*WORK TO COMPLETE*
Whenever a line below mentions the word "brushGroup", that line should be copied.

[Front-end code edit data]
* * *

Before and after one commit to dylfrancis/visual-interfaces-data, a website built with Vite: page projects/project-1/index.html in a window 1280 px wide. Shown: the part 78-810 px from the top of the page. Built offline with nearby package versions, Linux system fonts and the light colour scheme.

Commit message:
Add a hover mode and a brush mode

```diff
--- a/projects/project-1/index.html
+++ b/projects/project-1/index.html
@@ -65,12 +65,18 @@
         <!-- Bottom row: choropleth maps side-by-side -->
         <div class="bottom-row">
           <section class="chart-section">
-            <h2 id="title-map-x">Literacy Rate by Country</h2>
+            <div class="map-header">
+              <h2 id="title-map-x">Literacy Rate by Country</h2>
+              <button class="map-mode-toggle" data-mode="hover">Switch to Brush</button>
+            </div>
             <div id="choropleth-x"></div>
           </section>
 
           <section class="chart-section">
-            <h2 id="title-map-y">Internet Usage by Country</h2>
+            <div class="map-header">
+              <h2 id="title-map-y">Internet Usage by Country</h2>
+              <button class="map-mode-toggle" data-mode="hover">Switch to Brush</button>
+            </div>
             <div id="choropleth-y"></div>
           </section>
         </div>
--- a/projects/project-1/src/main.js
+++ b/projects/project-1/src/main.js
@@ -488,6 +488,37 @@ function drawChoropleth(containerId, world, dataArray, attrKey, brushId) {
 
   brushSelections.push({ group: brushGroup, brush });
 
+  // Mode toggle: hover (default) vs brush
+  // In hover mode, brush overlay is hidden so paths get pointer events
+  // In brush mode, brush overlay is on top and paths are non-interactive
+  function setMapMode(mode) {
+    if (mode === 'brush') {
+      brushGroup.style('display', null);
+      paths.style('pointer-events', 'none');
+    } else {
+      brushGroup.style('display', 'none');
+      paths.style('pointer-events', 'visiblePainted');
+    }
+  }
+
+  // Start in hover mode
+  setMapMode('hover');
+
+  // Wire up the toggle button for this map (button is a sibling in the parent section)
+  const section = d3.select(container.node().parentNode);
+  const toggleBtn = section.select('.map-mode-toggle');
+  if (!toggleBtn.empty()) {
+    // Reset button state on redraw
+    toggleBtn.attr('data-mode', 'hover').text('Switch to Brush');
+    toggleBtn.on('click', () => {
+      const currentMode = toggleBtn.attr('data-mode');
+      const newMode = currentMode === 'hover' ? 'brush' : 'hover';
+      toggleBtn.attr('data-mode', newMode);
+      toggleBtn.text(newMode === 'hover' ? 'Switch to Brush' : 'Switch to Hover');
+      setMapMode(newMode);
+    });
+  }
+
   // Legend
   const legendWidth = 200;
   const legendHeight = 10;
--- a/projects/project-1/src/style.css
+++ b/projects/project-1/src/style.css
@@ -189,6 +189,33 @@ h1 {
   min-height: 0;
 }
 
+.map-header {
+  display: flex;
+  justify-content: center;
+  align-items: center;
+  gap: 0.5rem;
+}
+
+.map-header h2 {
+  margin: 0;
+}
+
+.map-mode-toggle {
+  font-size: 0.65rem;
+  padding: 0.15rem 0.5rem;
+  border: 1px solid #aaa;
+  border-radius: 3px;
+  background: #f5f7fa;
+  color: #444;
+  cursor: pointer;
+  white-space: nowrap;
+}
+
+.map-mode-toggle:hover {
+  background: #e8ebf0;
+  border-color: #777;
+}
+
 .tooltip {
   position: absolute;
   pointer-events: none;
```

* * *

*RESPONSE TO THE TASK*
   brushSelections.push({ group: brushGroup, brush });
+      brushGroup.style('display', null);
+      brushGroup.style('display', 'none');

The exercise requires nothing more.